“Things have just come off the hinges,” said one industry source who asked to remain anonymous.
The figures, he said, speak for themselves. Standard Indonesian Rubber 20—the grade of NR most often used by U.S. tire manufacturers—stood at $1.82 per pound F.O.B. (at the port of origin) Nov. 3, $1.87 Nov. 4, and $1.91 Nov. 5.
“Every day it's not an increase of one-quarter or one-half cent, but five cents,” the source said. “It's extremely drastic.”
NR supplies already have been tight throughout most of 2010, but they are worsening in the current quarter, according to the Association of Natural Rubber Producing Countries in the October issue of its monthly publication, Natural Rubber Trends & Statistics.
“The concerns over supply seem to have prompted Chinese buyers to procure large volumes of NR during October,” the ANRPC said.
NR demand from China is expected to rise 41.5 percent during the quarter, it said.
Most ANRPC member nations have downgraded their projected rubber production for 2010, the association said. Unexpected heavy rains in Malaysia, India, China and especially Thailand prevented tappers from working during much of October.
Meanwhile, the fall of the U.S. dollar against the Thai baht, Malaysian ringgit, Indonesian rupiah and other world currencies was precipitous between July and October, a function largely of the Federal Reserve's efforts to stimulate the U.S. economy by purchasing hundreds of billions of dollars worth of longer-term Treasury securities.
“I hate to use a cliche, but it really has been a perfect storm for producers,” the source said. “During the course of a normal year, there are at least a couple of times when supply will catch up with demand. This year, there has been not one opportunity for this. First there were floods, then an early Ramadan, then more floods.”
The bad news hasn't yet sunk in with NR consumers, he said. “They get used to hearing the same thing over and over, but it's a very real situation and a dangerous one for producers and consumers alike.”

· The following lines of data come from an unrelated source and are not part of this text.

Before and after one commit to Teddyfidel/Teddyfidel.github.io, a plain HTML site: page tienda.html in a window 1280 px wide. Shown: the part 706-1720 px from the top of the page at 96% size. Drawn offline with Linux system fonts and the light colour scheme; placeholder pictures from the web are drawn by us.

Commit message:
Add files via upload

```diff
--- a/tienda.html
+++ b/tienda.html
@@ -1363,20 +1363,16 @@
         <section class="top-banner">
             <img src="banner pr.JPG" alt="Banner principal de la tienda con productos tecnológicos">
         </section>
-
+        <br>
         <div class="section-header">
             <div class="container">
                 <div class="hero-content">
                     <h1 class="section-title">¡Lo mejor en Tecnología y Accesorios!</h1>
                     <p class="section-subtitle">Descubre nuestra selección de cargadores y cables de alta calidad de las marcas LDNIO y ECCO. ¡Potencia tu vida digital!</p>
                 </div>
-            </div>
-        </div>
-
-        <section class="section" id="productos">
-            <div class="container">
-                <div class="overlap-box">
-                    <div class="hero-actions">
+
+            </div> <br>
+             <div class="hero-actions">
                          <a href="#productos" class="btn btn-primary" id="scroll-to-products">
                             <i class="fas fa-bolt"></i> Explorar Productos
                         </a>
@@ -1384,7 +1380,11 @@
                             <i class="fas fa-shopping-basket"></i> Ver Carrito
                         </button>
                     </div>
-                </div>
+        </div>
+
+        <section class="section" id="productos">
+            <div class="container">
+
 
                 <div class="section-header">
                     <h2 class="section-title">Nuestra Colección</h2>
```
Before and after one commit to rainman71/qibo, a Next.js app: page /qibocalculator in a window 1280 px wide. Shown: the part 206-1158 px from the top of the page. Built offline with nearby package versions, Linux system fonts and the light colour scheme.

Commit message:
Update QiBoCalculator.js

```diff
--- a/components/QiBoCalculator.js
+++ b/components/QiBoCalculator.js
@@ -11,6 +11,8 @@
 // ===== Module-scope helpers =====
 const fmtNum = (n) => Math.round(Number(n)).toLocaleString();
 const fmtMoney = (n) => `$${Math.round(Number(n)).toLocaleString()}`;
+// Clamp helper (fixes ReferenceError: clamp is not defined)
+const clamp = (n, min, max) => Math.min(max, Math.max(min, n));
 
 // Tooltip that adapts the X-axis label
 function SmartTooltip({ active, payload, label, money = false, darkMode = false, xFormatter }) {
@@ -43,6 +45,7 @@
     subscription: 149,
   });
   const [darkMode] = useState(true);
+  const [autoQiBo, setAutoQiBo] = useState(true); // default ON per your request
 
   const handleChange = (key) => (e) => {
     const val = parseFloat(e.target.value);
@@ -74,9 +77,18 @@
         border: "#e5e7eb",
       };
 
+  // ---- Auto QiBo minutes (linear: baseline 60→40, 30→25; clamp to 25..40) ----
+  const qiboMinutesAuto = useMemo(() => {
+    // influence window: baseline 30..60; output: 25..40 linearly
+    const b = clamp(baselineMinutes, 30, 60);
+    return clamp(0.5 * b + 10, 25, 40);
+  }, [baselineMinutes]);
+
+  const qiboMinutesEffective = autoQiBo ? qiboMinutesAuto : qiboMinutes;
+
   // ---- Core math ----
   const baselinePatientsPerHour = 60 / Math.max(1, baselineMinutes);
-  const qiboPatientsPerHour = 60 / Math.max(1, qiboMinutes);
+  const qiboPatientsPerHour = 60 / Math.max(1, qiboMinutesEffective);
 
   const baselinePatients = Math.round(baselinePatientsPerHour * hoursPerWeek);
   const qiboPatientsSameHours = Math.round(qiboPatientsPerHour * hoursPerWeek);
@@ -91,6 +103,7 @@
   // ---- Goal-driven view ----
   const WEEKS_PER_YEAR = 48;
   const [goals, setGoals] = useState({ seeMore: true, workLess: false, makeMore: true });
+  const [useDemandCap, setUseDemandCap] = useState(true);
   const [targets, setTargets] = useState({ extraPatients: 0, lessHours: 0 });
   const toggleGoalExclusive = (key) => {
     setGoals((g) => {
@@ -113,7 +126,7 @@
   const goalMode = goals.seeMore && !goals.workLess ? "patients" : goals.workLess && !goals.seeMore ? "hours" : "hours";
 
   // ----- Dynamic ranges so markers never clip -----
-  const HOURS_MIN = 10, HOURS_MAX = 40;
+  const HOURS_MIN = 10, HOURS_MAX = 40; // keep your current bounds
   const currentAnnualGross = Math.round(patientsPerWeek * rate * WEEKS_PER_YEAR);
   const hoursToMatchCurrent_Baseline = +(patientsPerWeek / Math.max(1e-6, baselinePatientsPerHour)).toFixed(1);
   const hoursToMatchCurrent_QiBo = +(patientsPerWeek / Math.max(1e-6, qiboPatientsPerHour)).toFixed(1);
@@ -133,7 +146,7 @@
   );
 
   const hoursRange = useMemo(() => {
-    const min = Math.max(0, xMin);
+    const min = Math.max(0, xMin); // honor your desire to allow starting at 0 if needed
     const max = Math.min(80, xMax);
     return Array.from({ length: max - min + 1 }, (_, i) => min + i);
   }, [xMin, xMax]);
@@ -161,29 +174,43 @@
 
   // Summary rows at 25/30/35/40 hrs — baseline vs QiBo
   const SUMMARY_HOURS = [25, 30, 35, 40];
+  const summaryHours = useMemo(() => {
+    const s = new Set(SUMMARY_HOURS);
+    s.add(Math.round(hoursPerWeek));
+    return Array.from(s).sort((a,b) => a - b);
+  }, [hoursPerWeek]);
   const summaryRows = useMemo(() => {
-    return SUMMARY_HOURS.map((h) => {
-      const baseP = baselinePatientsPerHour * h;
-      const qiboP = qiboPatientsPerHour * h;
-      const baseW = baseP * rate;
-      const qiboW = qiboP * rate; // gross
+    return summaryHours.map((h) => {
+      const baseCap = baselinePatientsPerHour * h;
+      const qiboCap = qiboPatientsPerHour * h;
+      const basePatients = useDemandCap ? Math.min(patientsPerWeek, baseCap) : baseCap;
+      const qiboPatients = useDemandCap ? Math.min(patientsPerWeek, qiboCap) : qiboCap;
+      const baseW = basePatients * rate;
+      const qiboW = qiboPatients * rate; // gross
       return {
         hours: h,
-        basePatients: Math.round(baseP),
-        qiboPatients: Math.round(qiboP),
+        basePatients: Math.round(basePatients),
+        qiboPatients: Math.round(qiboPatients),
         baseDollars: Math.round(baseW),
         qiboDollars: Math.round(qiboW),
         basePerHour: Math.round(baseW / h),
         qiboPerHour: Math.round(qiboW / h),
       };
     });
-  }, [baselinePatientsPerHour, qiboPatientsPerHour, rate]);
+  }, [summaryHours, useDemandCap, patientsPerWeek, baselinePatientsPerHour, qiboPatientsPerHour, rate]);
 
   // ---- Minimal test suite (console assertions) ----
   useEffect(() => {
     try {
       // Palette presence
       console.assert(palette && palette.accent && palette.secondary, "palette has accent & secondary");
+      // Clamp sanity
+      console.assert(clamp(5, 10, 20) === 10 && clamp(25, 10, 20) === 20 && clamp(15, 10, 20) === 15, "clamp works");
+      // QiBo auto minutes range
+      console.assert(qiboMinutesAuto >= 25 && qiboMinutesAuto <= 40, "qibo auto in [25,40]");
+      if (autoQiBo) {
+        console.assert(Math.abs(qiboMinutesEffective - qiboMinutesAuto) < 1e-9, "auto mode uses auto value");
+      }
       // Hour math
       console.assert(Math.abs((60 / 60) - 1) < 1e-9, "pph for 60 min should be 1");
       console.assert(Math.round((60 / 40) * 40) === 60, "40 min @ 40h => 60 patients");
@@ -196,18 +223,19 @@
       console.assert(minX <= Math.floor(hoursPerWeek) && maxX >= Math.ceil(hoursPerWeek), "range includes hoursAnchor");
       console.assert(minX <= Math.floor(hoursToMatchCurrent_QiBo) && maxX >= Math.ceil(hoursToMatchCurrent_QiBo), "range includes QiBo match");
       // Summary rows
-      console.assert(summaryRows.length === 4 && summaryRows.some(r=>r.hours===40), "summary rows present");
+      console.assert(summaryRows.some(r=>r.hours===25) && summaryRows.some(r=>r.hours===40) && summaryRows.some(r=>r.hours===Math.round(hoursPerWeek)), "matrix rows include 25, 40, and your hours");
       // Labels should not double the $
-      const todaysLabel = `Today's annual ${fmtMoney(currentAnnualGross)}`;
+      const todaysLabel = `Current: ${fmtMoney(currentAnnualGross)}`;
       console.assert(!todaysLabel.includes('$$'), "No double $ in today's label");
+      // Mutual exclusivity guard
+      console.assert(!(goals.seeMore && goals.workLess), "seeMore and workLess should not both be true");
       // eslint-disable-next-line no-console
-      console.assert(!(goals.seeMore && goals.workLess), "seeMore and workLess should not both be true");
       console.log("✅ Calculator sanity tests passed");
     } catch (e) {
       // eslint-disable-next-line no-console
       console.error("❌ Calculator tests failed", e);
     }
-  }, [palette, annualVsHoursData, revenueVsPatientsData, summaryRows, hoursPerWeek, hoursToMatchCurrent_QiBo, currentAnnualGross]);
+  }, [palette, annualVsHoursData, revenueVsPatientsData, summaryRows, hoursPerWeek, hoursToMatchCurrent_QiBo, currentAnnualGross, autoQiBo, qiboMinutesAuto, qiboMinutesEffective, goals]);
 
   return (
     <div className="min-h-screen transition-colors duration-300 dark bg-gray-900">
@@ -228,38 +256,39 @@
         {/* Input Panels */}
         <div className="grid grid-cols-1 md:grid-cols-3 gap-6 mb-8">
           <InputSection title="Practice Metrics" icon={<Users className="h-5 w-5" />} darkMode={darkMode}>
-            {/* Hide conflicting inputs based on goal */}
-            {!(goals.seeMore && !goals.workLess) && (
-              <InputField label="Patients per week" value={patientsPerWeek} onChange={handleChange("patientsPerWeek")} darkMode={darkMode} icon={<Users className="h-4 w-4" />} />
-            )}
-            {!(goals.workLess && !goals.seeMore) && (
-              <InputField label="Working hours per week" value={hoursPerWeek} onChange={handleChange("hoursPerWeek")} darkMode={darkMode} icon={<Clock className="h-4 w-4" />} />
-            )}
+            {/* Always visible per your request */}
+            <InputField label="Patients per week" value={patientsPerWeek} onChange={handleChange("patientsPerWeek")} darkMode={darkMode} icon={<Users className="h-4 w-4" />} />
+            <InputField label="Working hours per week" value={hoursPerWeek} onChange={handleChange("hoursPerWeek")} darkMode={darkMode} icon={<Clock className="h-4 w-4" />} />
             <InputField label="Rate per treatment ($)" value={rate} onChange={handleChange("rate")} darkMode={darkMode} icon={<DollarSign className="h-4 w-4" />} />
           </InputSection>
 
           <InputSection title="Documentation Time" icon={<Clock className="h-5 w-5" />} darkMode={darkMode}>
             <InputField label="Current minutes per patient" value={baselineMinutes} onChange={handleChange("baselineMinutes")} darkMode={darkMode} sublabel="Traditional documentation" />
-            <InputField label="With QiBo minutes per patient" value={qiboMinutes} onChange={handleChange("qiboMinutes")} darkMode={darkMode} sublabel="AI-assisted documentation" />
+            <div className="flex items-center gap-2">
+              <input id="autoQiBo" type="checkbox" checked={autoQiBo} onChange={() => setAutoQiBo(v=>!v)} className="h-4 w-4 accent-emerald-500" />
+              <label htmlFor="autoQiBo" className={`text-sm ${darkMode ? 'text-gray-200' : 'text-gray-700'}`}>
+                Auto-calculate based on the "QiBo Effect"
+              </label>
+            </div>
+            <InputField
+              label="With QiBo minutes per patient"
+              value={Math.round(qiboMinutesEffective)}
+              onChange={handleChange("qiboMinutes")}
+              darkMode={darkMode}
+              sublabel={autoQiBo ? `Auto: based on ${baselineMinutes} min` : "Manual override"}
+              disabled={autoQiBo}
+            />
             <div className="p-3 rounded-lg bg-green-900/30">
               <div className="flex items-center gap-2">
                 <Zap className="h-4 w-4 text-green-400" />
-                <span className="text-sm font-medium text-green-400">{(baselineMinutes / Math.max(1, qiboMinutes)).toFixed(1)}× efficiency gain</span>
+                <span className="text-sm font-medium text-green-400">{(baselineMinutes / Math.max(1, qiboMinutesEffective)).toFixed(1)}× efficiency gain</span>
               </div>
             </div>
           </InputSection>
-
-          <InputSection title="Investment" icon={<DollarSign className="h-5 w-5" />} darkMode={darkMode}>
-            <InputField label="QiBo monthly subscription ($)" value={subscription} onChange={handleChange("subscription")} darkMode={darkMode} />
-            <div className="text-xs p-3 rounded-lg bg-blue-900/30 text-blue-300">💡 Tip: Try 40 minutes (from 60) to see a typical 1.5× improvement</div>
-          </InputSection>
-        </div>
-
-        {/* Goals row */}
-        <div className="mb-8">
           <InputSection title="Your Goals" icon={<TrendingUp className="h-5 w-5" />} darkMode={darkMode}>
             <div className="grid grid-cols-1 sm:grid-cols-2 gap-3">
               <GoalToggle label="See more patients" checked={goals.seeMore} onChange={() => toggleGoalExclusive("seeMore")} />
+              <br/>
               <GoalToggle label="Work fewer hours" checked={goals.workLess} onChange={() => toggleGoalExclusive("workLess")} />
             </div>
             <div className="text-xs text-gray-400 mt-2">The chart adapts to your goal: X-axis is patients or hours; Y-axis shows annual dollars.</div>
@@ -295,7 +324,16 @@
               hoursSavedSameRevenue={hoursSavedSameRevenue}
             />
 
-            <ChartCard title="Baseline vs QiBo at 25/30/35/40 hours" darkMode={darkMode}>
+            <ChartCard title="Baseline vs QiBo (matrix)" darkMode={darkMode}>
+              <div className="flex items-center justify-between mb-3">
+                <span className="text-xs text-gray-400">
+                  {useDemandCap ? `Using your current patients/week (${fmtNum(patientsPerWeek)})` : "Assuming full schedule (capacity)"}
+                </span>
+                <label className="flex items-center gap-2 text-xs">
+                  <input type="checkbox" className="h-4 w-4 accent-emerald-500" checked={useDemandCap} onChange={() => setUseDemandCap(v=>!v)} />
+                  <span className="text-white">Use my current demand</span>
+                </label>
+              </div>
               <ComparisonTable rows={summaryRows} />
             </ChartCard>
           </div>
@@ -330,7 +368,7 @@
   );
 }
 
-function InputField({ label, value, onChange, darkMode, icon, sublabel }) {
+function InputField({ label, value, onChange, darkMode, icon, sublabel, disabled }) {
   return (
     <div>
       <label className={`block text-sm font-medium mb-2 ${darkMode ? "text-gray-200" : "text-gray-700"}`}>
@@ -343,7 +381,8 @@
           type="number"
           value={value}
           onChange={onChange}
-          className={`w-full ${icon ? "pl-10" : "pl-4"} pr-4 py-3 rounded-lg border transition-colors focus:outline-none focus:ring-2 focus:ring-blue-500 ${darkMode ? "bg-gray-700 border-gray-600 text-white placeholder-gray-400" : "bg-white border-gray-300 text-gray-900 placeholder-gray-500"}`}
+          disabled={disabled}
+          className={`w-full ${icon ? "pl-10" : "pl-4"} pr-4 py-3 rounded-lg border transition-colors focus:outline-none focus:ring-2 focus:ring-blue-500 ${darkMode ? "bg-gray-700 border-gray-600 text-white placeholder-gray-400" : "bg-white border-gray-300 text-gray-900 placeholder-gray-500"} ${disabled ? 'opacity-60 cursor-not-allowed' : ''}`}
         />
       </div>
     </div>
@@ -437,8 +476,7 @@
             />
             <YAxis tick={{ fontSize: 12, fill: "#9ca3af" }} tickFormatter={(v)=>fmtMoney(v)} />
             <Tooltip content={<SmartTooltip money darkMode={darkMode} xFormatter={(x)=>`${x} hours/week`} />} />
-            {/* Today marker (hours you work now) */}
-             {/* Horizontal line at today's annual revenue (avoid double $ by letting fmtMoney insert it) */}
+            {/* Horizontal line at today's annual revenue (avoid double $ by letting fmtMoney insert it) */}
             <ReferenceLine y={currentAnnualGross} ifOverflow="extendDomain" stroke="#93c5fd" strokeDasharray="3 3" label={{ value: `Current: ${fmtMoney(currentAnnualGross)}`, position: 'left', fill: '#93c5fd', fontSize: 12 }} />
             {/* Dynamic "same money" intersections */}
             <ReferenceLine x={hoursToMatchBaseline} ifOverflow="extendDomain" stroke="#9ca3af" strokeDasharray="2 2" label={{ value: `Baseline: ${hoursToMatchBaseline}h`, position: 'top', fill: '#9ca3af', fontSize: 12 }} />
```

The recent volcano eruptions in Indonesia have had little or no effect on Indonesian rubber producers, according to the source. The main disruption on supply has been the floods in Thailand, he said.